On National Slam the Scam Day and throughout the year, the Social Security Administration gives you the tools to recognize Social Security-related scams and stop scammers from stealing your money and personal information.

Help protect your loved ones and people in your community this Slam the Scam Day by:

  • Educating them about government imposter scams. Let them know they shouldn’t be embarrassed to report if they shared personal information or suffered a financial loss. It is important to report the scam as quickly as possible.
  • Sharing our Scam Alert fact sheet and helping educate others about how to protect themselves.

Report Social Security-related scams to the Social Security Office of the Inspector General (OIG).

Report a Scam

Visit www.ssa.gov/scam for more information and follow SSA OIG on Facebook, Twitter, and LinkedIn to stay up to date on the latest scam tactics. Repost #SlamtheScam information on social media to keep your friends and family safe.


Other Scams include

A new gift card scam may be coming to a church near you

Scammer impersonates a church member to get a church directory.

“Then, the next level of the scam began with individual solicitations by email for help with a “discreet favor.” That fraudulent email had [email protected] (so it looked legitimate at a glance with both my name and the church name like my legitimate email has). The emails had a signature tag with my name, “pastor” or “senior pastor,” and the church name.

If people replied, they were asked for gift cards (4 $500 Visa cards) and to send the info electronically.”


Funeral Home Scam
The perpetrators scour online obituaries and then call loved ones of the recently deceased claiming to be from the funeral home where arrangements have been made.

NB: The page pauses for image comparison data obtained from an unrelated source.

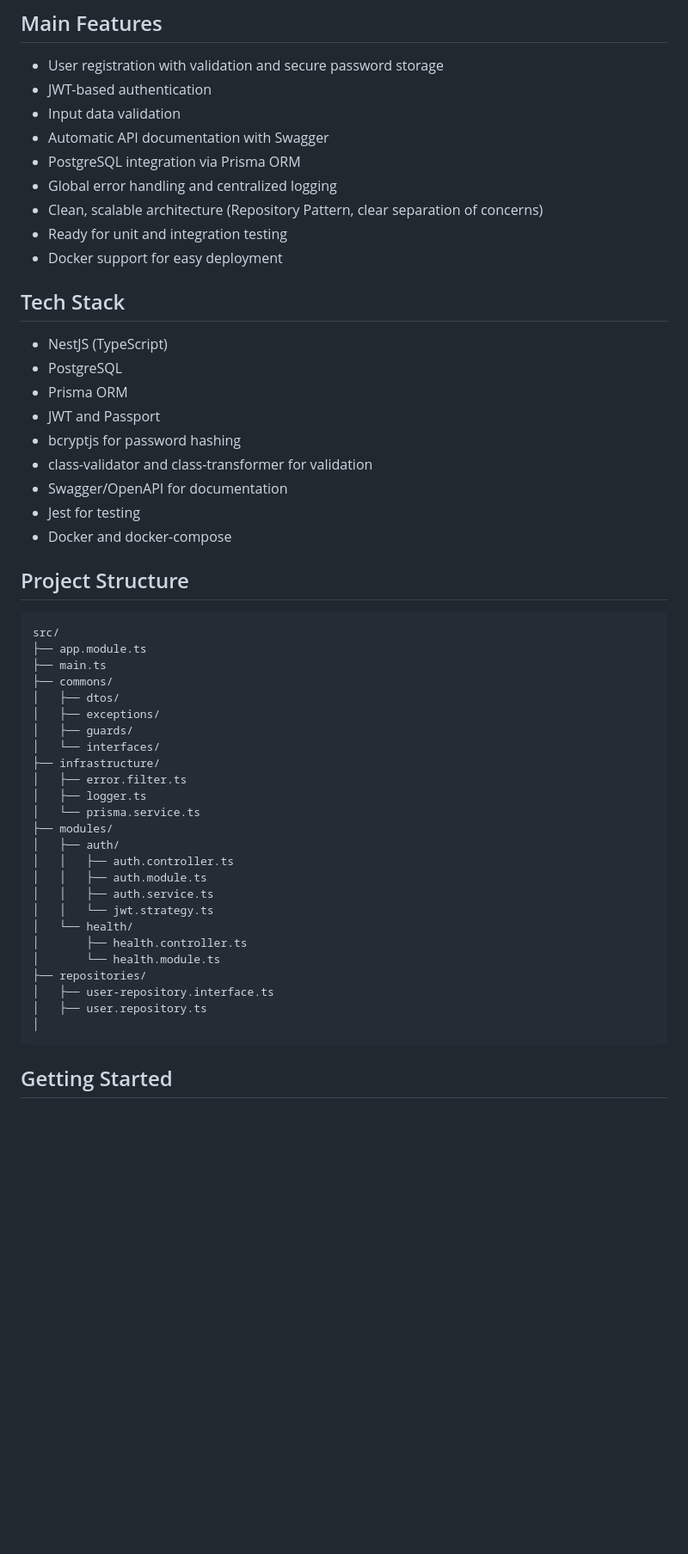
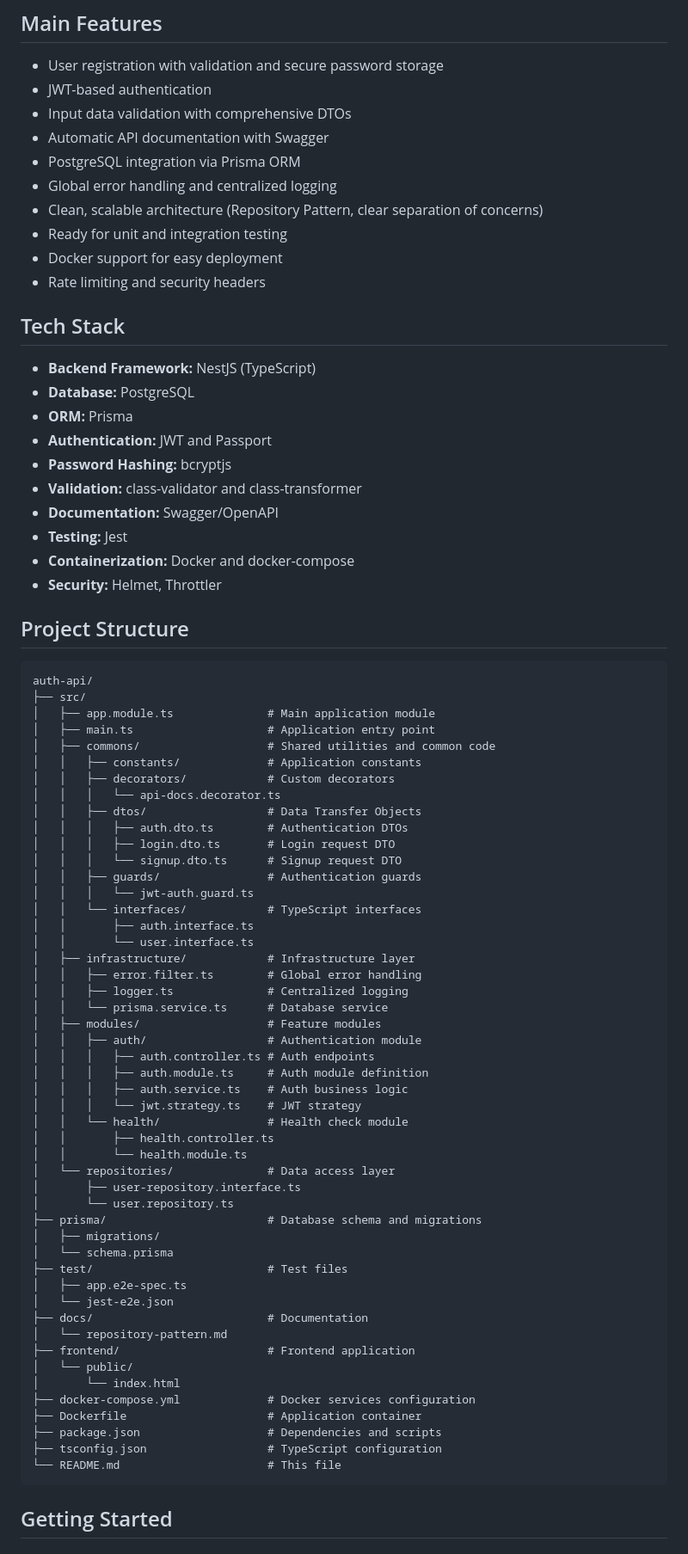
Before and after one commit to dalmiroHuete/auth-api, a Markdown page: README.md, the part around the change printed below. Shown: that part at 86% size. Drawn GitHub-style; blank space fills up the shorter version.

Commit message:
chore: updating the readme file

````diff
--- a/README.md
+++ b/README.md
@@ -6,54 +6,80 @@ This project is a user registration and authentication API built with NestJS, Ty
 
 - User registration with validation and secure password storage
 - JWT-based authentication
-- Input data validation
+- Input data validation with comprehensive DTOs
 - Automatic API documentation with Swagger
 - PostgreSQL integration via Prisma ORM
 - Global error handling and centralized logging
 - Clean, scalable architecture (Repository Pattern, clear separation of concerns)
 - Ready for unit and integration testing
 - Docker support for easy deployment
+- Rate limiting and security headers
 
 ## Tech Stack
 
-- NestJS (TypeScript)
-- PostgreSQL
-- Prisma ORM
-- JWT and Passport
-- bcryptjs for password hashing
-- class-validator and class-transformer for validation
-- Swagger/OpenAPI for documentation
-- Jest for testing
-- Docker and docker-compose
+- **Backend Framework:** NestJS (TypeScript)
+- **Database:** PostgreSQL
+- **ORM:** Prisma
+- **Authentication:** JWT and Passport
+- **Password Hashing:** bcryptjs
+- **Validation:** class-validator and class-transformer
+- **Documentation:** Swagger/OpenAPI
+- **Testing:** Jest
+- **Containerization:** Docker and docker-compose
+- **Security:** Helmet, Throttler
 
 ## Project Structure
 
 ```
-src/
-├── app.module.ts
-├── main.ts
-├── commons/
-│   ├── dtos/
-│   ├── exceptions/
-│   ├── guards/
-│   └── interfaces/
-├── infrastructure/
-│   ├── error.filter.ts
-│   ├── logger.ts
-│   └── prisma.service.ts
-├── modules/
-│   ├── auth/
-│   │   ├── auth.controller.ts
-│   │   ├── auth.module.ts
-│   │   ├── auth.service.ts
-│   │   └── jwt.strategy.ts
-│   └── health/
-│       ├── health.controller.ts
-│       └── health.module.ts
-├── repositories/
-│   ├── user-repository.interface.ts
-│   ├── user.repository.ts
-│
+auth-api/
+├── src/
+│   ├── app.module.ts              # Main application module
+│   ├── main.ts                    # Application entry point
+│   ├── commons/                   # Shared utilities and common code
+│   │   ├── constants/             # Application constants
+│   │   ├── decorators/            # Custom decorators
+│   │   │   └── api-docs.decorator.ts
+│   │   ├── dtos/                  # Data Transfer Objects
+│   │   │   ├── auth.dto.ts        # Authentication DTOs
+│   │   │   ├── login.dto.ts       # Login request DTO
+│   │   │   └── signup.dto.ts      # Signup request DTO
+│   │   ├── guards/                # Authentication guards
+│   │   │   └── jwt-auth.guard.ts
+│   │   └── interfaces/            # TypeScript interfaces
+│   │       ├── auth.interface.ts
+│   │       └── user.interface.ts
+│   ├── infrastructure/            # Infrastructure layer
+│   │   ├── error.filter.ts        # Global error handling
+│   │   ├── logger.ts              # Centralized logging
+│   │   └── prisma.service.ts      # Database service
+│   ├── modules/                   # Feature modules
+│   │   ├── auth/                  # Authentication module
+│   │   │   ├── auth.controller.ts # Auth endpoints
+│   │   │   ├── auth.module.ts     # Auth module definition
+│   │   │   ├── auth.service.ts    # Auth business logic
+│   │   │   └── jwt.strategy.ts    # JWT strategy
+│   │   └── health/                # Health check module
+│   │       ├── health.controller.ts
+│   │       └── health.module.ts
+│   └── repositories/              # Data access layer
+│       ├── user-repository.interface.ts
+│       └── user.repository.ts
+├── prisma/                        # Database schema and migrations
+│   ├── migrations/
+│   └── schema.prisma
+├── test/                          # Test files
+│   ├── app.e2e-spec.ts
+│   └── jest-e2e.json
+├── docs/                          # Documentation
+│   └── repository-pattern.md
+├── frontend/                      # Frontend application
+│   └── public/
+│       └── index.html
+├── docker-compose.yml             # Docker services configuration
+├── Dockerfile                     # Application container
+├── package.json                   # Dependencies and scripts
+├── tsconfig.json                  # TypeScript configuration
+└── README.md                      # This file
 ```
 
 ## Getting Started
````
Also changed, not shown: other parts of README.md (+29 -6 lines).
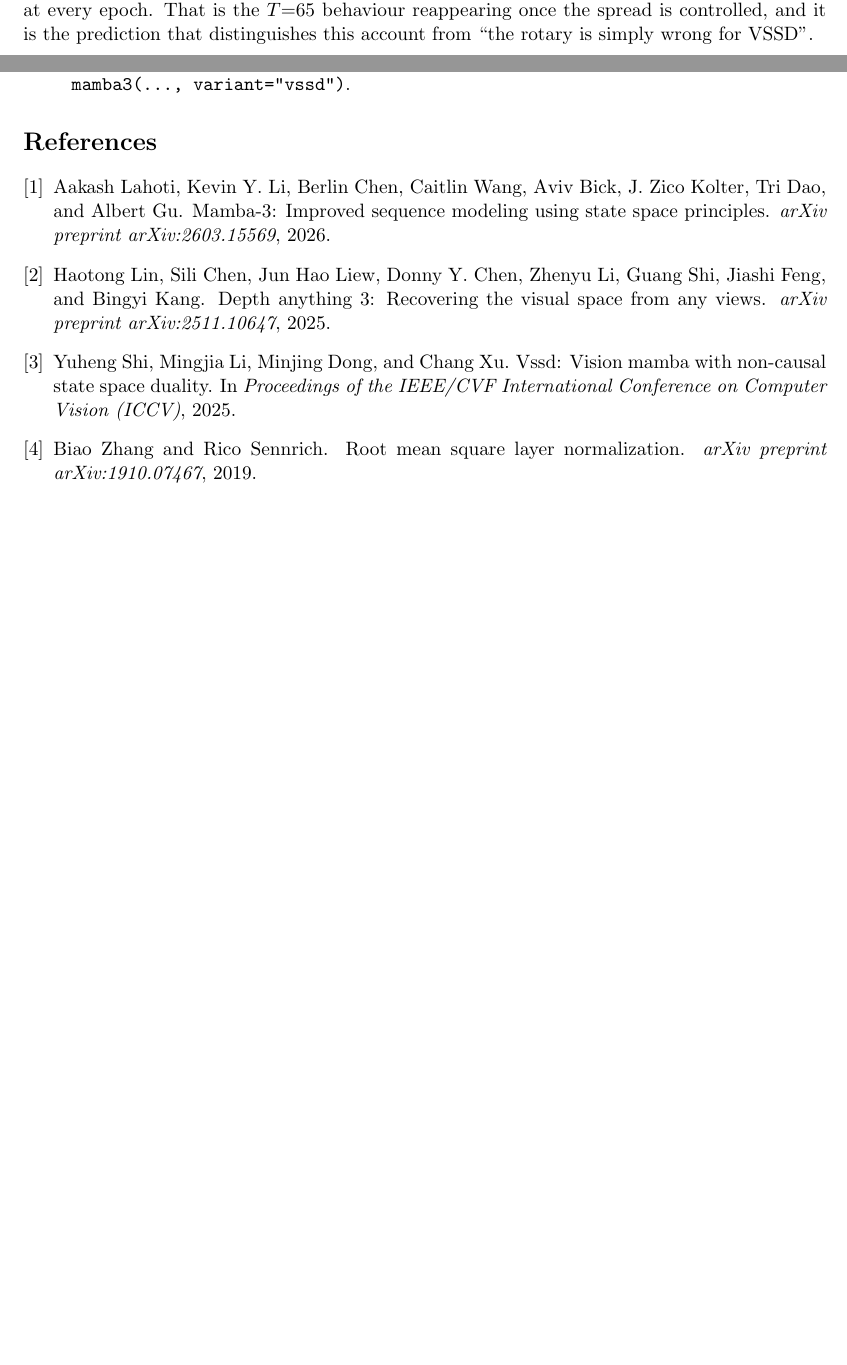
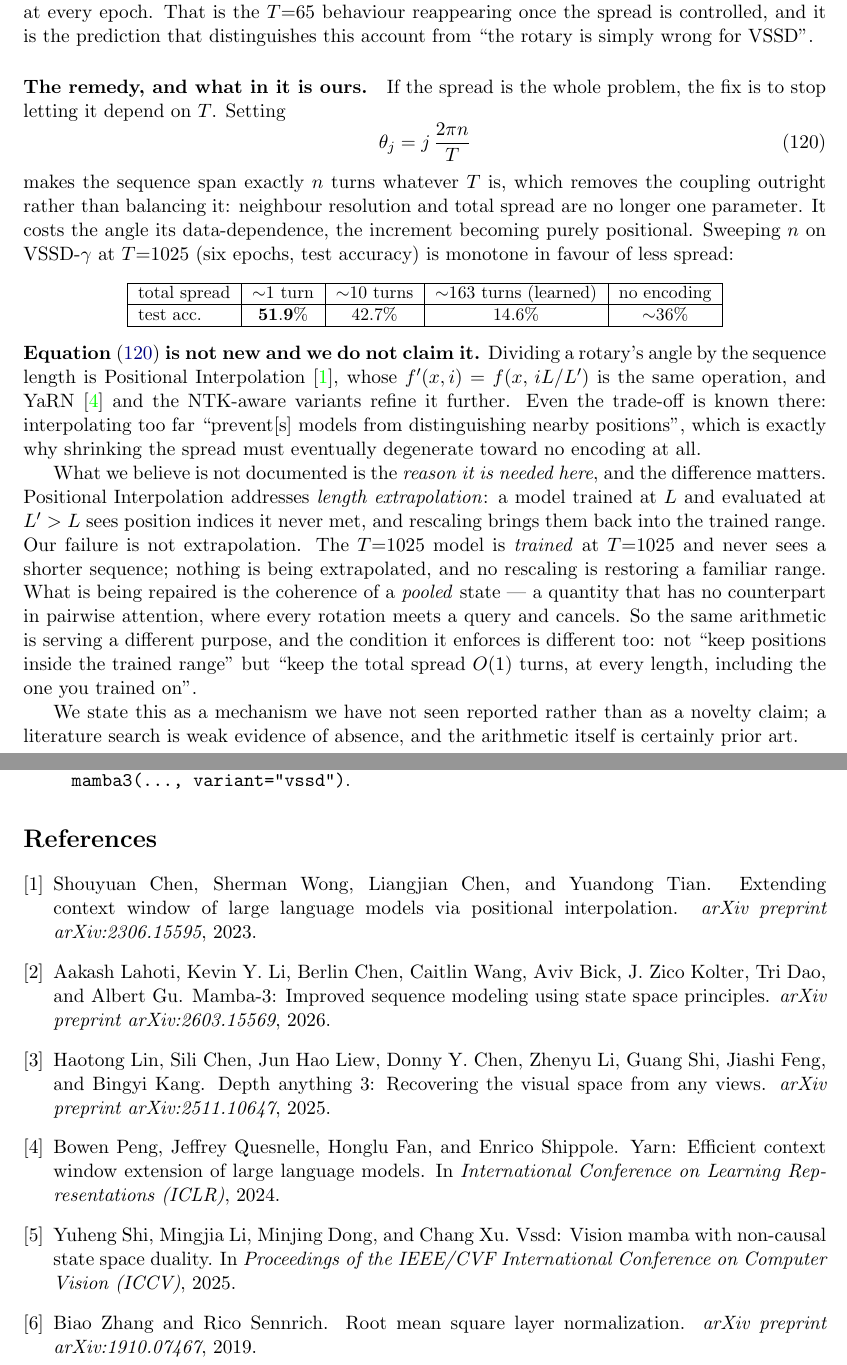
Before and after one commit to MasahiroOgawa/visionMamba3, a LaTeX paper (doc/attention/mamba3_attention.tex): two parts of pages 36 and 41 of 41 before the commit and two parts of pages 36 and 42 of 42 after it, joined at a grey line, cut so that both start at the same text, the shorter picture padded with empty space. Compiled offline with pdfLaTeX.

Commit message:
doc: the fixed-turn remedy, and an honest line on what we can claim
Section 9.8 diagnosed the collapse but stopped there. It now carries the fix,
theta_j = j*2*pi*n/T, which spans exactly n turns whatever T is and so removes the
coupling rather than balancing it, together with the sweep that motivates n=1: at
T=1025 on VSSD-gamma, 51.9% test at one turn against 42.7% at ten and 14.6% at the
learned ~163, monotone in favour of less spread.

The important part is the paragraph saying we do not claim the equation. Dividing a
rotary's angle by sequence length is Positional Interpolation, whose f'(x,i)=f(x,iL/L')
is the same operation, with YaRN and the NTK-aware variants refining it; even the
trade-off is documented there, since interpolating too far stops a model distinguishing
nearby positions, which is why shrinking the spread must eventually degenerate toward no
encoding. Writing this as our invention would be caught on sight.

What the section does claim is the reason it is needed here, and the distinction is
substantive rather than a hedge. Positional Interpolation treats length extrapolation:
trained at L, evaluated at L' > L, position indices outside the trained range. Ours is not
extrapolation -- the T=1025 model is trained at T=1025 and never sees a shorter sequence,
so nothing is out of range and nothing is being brought back into one. What is repaired is
the coherence of a pooled state, which has no counterpart in pairwise attention where every
rotation meets a query and cancels. The condition differs accordingly: not "keep positions
inside the trained range" but "keep the total spread O(1) turns at every length, including
the trained one".

Phrased as a mechanism we have not seen reported, not as novelty. Two web searches are weak
evidence of absence, and the arithmetic is certainly prior art.

Adds posinterp and yarn to references.bib. Builds clean, 42 pages, no undefined citations.

Co-Authored-By: Claude Opus 5 (1M context) <noreply@anthropic.com>

```diff
--- a/doc/attention/mamba3_attention.tex
+++ b/doc/attention/mamba3_attention.tex
@@ -2549,6 +2549,48 @@ It does, and by more than merely not failing: the bounded rotary beats the
 no-encoding reference at every epoch. That is the $T{=}65$ behaviour reappearing once
 the spread is controlled, and it is the prediction that distinguishes this account
 from ``the rotary is simply wrong for VSSD''.
+
+\paragraph{The remedy, and what in it is ours.}
+If the spread is the whole problem, the fix is to stop letting it depend on $T$. Setting
+\begin{equation}
+  \theta_j = j\,\frac{2\pi n}{T}
+  \label{eq:rope-turns}
+\end{equation}
+makes the sequence span exactly $n$ turns whatever $T$ is, which removes the coupling
+outright rather than balancing it: neighbour resolution and total spread are no longer one
+parameter. It costs the angle its data-dependence, the increment becoming purely
+positional. Sweeping $n$ on VSSD-$\gamma$ at $T{=}1025$ (six epochs, test accuracy) is
+monotone in favour of less spread:
+\begin{center}\small
+\begin{tabular}{|l|c|c|c|c|}
+\hline
+total spread & $\sim$$1$ turn & $\sim$$10$ turns & $\sim$$163$ turns (learned) & no encoding \\ \hline
+test acc. & $\mathbf{51.9\%}$ & $42.7\%$ & $14.6\%$ & $\sim$$36\%$ \\ \hline
+\end{tabular}
+\end{center}
+
+\noindent\textbf{Equation~\eqref{eq:rope-turns} is not new and we do not claim it.} Dividing
+a rotary's angle by the sequence length is Positional Interpolation~\cite{posinterp}, whose
+$f'(x,i)=f(x,\,iL/L')$ is the same operation, and YaRN~\cite{yarn} and the NTK-aware
+variants refine it further. Even the trade-off is known there: interpolating too far
+``prevent[s] models from distinguishing nearby positions'', which is exactly why shrinking
+the spread must eventually degenerate toward no encoding at all.
+
+What we believe is not documented is the \emph{reason it is needed here}, and the
+difference matters. Positional Interpolation addresses \emph{length extrapolation}: a model
+trained at $L$ and evaluated at $L'>L$ sees position indices it never met, and rescaling
+brings them back into the trained range. Our failure is not extrapolation. The $T{=}1025$
+model is \emph{trained} at $T{=}1025$ and never sees a shorter sequence; nothing is being
+extrapolated, and no rescaling is restoring a familiar range. What is being repaired is the
+coherence of a \emph{pooled} state --- a quantity that has no counterpart in pairwise
+attention, where every rotation meets a query and cancels. So the same arithmetic is
+serving a different purpose, and the condition it enforces is different too: not ``keep
+positions inside the trained range'' but ``keep the total spread $O(1)$ turns, at every
+length, including the one you trained on''.
+
+We state this as a mechanism we have not seen reported rather than as a novelty claim; a
+literature search is weak evidence of absence, and the arithmetic itself is certainly
+prior art.
 
 \paragraph{Why 2-D RoPE is safe for every operator at both lengths.}
 Its angle is $\theta_{r,c}[n]=\theta^{\mathrm{row}}[n]\,r+\theta^{\mathrm{col}}[n]\,c$,
```
Also changed, not shown: doc/attention/references.bib (+14 -0 lines).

The scammers tell the people they need to pay a deposit to secure their service or cremation.

Here’s how to spot and avoid this scam:

Resist the pressure to act immediately. Honest businesses will give you time to make a decision. Anyone who pressures you to pay or give them your personal information is a scammer.

Contact the funeral home directly. Use a phone number that you know is real, not one you got from the scammer’s text, email, or phone call. If you don’t know it, you’ll find it on the General Price List you got from the funeral home.

Know how scammers tell you to pay. Scammers want to get your money immediately, and in a way that makes it hard to track them down and hard for you to get your money back. Never pay someone who insists you pay with a wire transfer, cryptocurrency, or a gift card. And never deposit a check and send money back to someone.

If someone tried to rip you off, report it to the FTC at ReportFraud.ftc.gov.